▸ YOUR TASK:
Copy every line from the data below in which the string "begin" can be found.

▸ DATA SUPPLIED:
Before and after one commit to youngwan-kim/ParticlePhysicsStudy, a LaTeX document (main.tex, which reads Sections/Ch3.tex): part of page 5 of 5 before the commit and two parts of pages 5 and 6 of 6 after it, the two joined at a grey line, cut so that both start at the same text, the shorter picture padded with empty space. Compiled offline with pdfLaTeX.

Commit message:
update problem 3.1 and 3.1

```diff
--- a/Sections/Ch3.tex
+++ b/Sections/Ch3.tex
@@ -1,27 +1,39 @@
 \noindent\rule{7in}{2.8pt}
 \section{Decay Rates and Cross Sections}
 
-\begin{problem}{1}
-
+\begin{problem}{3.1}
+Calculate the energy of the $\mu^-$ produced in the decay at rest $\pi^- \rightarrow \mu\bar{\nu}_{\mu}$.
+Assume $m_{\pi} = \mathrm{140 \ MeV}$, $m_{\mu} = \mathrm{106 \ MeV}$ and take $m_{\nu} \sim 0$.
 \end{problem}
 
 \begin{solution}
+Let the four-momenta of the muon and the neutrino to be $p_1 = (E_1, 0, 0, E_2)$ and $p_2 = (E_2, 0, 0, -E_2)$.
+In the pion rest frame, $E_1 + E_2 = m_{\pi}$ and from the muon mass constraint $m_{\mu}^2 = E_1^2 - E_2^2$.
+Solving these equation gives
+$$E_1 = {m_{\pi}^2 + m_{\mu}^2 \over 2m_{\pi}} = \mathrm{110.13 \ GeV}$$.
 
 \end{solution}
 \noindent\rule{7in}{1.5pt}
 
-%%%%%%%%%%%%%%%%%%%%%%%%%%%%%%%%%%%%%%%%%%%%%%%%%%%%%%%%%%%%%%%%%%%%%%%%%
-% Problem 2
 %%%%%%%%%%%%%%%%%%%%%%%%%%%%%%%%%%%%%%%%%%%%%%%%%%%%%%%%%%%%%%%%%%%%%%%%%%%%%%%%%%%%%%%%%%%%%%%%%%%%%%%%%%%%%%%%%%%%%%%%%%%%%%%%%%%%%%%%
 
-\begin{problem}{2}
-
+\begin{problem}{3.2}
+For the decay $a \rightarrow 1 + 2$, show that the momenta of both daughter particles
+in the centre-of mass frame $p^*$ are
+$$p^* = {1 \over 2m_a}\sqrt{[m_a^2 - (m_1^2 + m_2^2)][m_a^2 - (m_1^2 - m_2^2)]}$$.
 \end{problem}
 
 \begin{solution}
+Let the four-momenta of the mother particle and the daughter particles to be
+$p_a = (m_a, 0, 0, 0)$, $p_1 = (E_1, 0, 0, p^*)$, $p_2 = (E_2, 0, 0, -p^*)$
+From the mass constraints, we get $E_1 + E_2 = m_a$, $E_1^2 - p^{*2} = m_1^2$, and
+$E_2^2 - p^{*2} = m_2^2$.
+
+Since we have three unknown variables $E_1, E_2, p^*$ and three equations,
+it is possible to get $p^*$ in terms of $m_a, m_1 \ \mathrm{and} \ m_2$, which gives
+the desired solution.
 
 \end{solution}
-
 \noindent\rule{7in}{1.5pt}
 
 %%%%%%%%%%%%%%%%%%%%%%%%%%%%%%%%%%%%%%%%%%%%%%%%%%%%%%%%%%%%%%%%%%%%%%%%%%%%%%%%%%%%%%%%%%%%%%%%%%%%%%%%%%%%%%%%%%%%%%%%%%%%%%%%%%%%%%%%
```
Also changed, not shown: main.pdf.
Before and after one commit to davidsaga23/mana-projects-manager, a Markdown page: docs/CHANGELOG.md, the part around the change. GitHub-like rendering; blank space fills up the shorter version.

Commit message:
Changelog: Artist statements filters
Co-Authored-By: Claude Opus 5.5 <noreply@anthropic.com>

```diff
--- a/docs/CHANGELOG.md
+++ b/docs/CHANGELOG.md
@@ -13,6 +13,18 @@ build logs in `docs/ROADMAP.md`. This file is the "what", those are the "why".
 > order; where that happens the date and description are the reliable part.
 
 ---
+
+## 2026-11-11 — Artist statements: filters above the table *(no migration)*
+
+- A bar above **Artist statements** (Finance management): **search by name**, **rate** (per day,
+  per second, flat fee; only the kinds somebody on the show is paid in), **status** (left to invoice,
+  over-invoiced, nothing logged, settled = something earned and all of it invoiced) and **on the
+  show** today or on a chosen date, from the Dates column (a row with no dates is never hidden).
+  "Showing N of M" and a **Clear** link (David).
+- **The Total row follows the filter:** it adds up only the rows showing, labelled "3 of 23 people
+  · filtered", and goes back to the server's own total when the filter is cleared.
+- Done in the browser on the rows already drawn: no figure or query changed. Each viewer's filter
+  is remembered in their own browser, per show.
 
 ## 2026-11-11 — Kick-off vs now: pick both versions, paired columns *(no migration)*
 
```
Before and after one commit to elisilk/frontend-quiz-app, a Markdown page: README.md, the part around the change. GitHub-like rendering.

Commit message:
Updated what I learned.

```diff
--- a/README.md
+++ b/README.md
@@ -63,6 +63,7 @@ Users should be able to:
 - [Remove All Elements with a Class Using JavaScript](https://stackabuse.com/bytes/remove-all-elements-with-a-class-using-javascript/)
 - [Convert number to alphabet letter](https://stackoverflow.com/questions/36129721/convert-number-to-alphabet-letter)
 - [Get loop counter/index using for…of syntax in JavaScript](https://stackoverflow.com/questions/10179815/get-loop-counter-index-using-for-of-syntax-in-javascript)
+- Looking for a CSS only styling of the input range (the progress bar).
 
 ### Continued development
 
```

▸ SOLUTION TO THIS TASK:
-\begin{problem}{1}
+\begin{problem}{3.1}
 \begin{solution}
-\begin{problem}{2}
+\begin{problem}{3.2}
 \begin{solution}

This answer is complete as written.